- This is an alternate definition of differentiability. It will be used to prove at least three theorems, and the lecture shows that the idea generalizes to higher derivatives and to functions of several variables
- Adding zero; multiplying by 1 — a powerful proof technique
- This rather trivial statement leads to lots of proof opportunities. At least four different theorems will be proved using the idea. Some of the zeros or ones will be rather complicated expressions.
- Integration and differentiation are not different subjects
- You can’t teach everything at once, so courses are designed teach derivatives and then integrals. The Fundamental Theorem of the Calculus is always taught, so that students know the subjects are connected. But they are much more tightly woven than that, and students don’t realize it. At least four different theorems will be presented where something about derivatives is proved using integrals, or vice versa.
- The binomial theorem
- Useful in lots of ways. At least three theorems will be proved which are easier to do with the binomial theorem than without it.
- Approximations are your friends
- Although we tend to think that mathematical problems have “exact” solutions, most problems can be solved only approximately. Also, it turns out that approximation techniques are embedded throughout calculus and analysis as well as other areas of mathematics. So knowing more about approximation is important. Several examples will show various uses of approximation:
- quickly getting an idea of what the picture is
- developing a “clue” about what kind of answer to be looking for
- finding ideas about how to solve the real problem
- The lecture will also show that it is frequently possible to estimate the error between your approximation and the true value, even though you do not know the exact answer.
- The mean value theorem for derivatives
- Endlessly useful for proving more advanced results. This lecture offers three different proofs, one a bit surprising, along with a sampling of problems which can be solved using the mean value theorem.
- The exponential functions are differentiable (a three lecture set)
- Not usually covered in first year calculus. Because it presents some difficulties, some books honestly say that the topic is beyond the scope of the book. A number of calculus books are propagating a grossly erroneous proof. This should not be inflicted on innocent students. Then when people get to advanced calculus, it is assumed they know this material. Thefore, the entire subject falls through the cracks.
For this series we have rounded up four proofs, each entirely different from all the others. It is instructive to see how many different ways there are to grab hold of the same problem, and the students gain an understanding of the richness of the tools that calculus provides.
- Lecture 1
- Lecture 2
- Lecture 3

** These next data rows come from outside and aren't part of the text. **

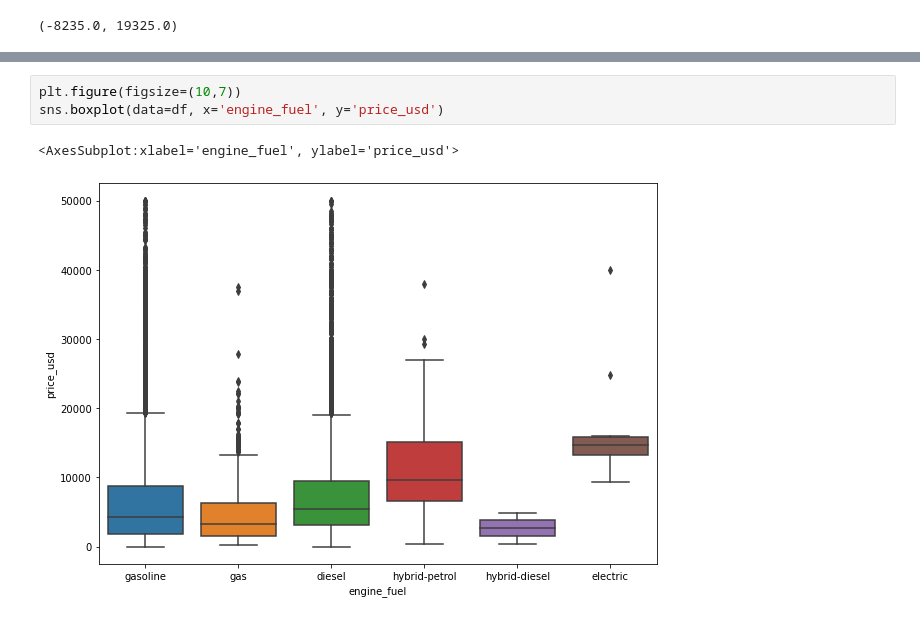
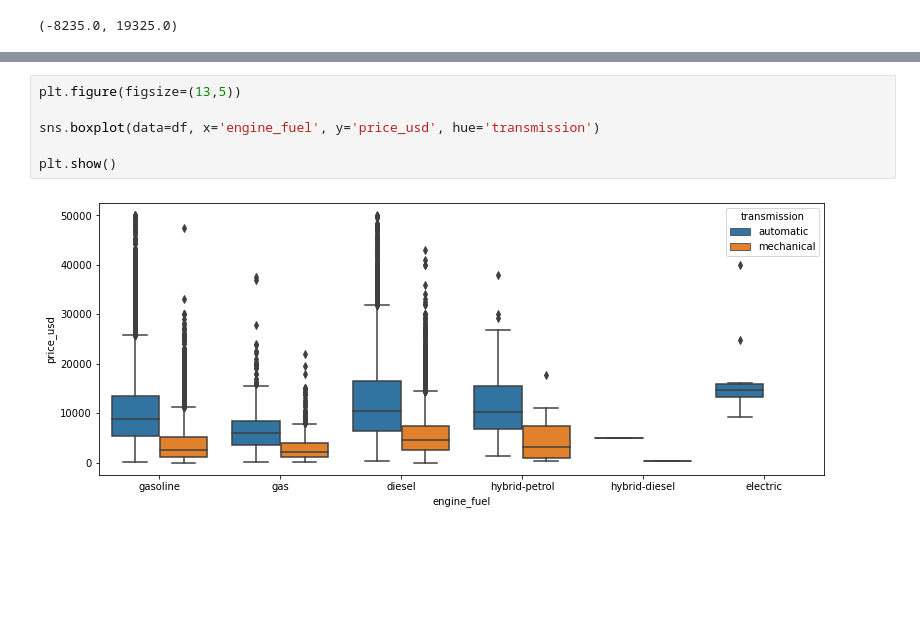
Before and after one commit to JuanFeA98/Estadistica_Probabilidad, a Jupyter notebook: Estadistica_Descriptiva/01. Estadistica Descriptiva.ipynb, the cells around one changed output, grey strips where cells are left out. Drawn from its saved outputs; the diff is of its cells as text; blank space fills up the shorter version.

```diff
--- a/Estadistica_Descriptiva/01. Estadistica Descriptiva.ipynb
+++ b/Estadistica_Descriptiva/01. Estadistica Descriptiva.ipynb
@@ -162,7 +159,9 @@ sns.boxplot(data = df['price_usd'], orient='horizontal')
 [figure]
 # %%
-plt.figure(figsize=(10,7))
-sns.boxplot(data=df, x='engine_fuel', y='price_usd')
+plt.figure(figsize=(13,5))
+
+sns.boxplot(data=df, x='engine_fuel', y='price_usd', hue='transmission')
+
+plt.show()
 # %% [output]
-<AxesSubplot:xlabel='engine_fuel', ylabel='price_usd'>
-[figure, old version]
+[figure, new version]
```
Also changed, not shown: parts of 25 cells of this notebook, 1 other file.
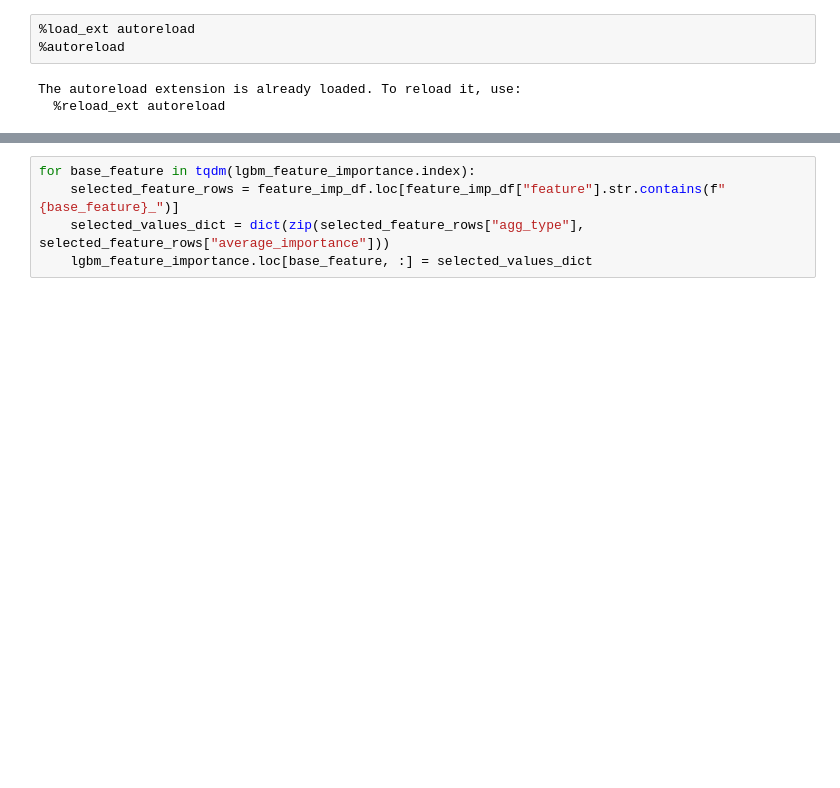
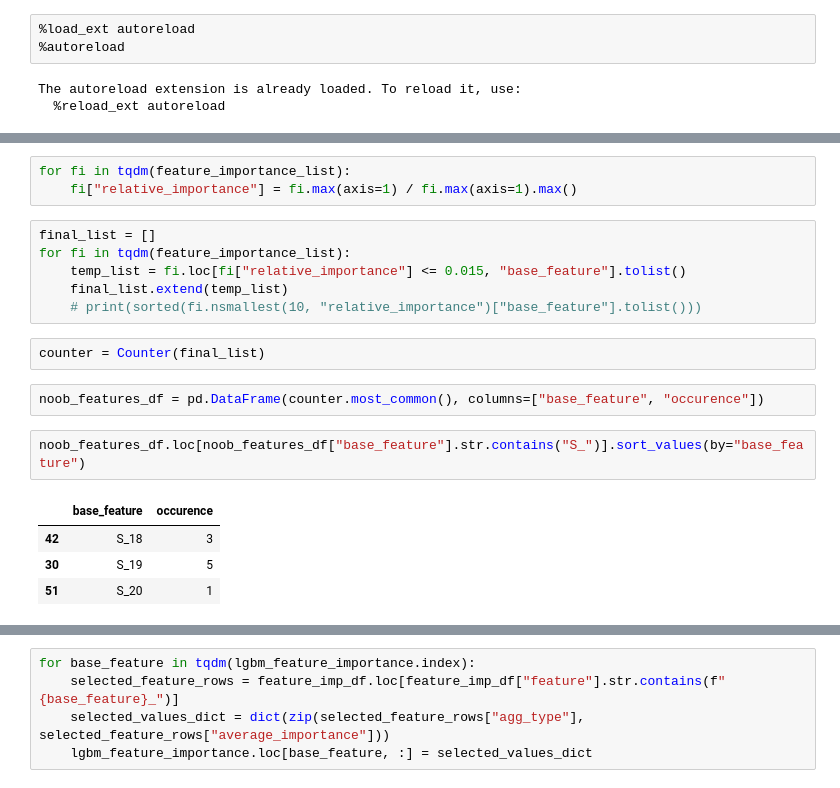
Before and after one commit to waikey-lee/kaggle-amex, a Jupyter notebook: notebooks/evaluation.ipynb, the cells around one changed output, grey strips where cells are left out. Drawn from its saved outputs; the diff is of its cells as text; blank space fills up the shorter version.

```diff
--- a/notebooks/evaluation.ipynb
+++ b/notebooks/evaluation.ipynb
@@ -102,0 +65,20 @@ feature_imp_df.loc[feature_imp_df["agg_type"] == ""]
+# %%
+for fi in tqdm(feature_importance_list):
+    fi["relative_importance"] = fi.max(axis=1) / fi.max(axis=1).max()
+# %%
+final_list = []
+for fi in tqdm(feature_importance_list):
+    temp_list = fi.loc[fi["relative_importance"] <= 0.015, "base_feature"].tolist()
+    final_list.extend(temp_list)
+    # print(sorted(fi.nsmallest(10, "relative_importance")["base_feature"].tolist()))
+# %%
+counter = Counter(final_list)
+# %%
+noob_features_df = pd.DataFrame(counter.most_common(), columns=["base_feature", "occurence"])
+# %%
+noob_features_df.loc[noob_features_df["base_feature"].str.contains("S_")].sort_values(by="base_feature")
+# %% [output]
+|  | base_feature | occurence |
+| 42 | S_18 | 3 |
+| 30 | S_19 | 5 |
+| 51 | S_20 | 1 |
```
Also changed, not shown: parts of 23 cells of this notebook, 3 other files.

This lecture can be customized for students of all levels of expertise, from the least knowledgeable to the very advanced.

The following lectures are a little more advanced:

Basic definitions: sequence approximations of irrational numbers; definition of exponential functions; uniqueness of definition and continuity of exponential functions.

Sketch of proof #1; review of definition of Riemann integral; full presentation of proof #2.

Presentation of proof #3 and proof #4; comparison of the strengths and weaknesses of each approach.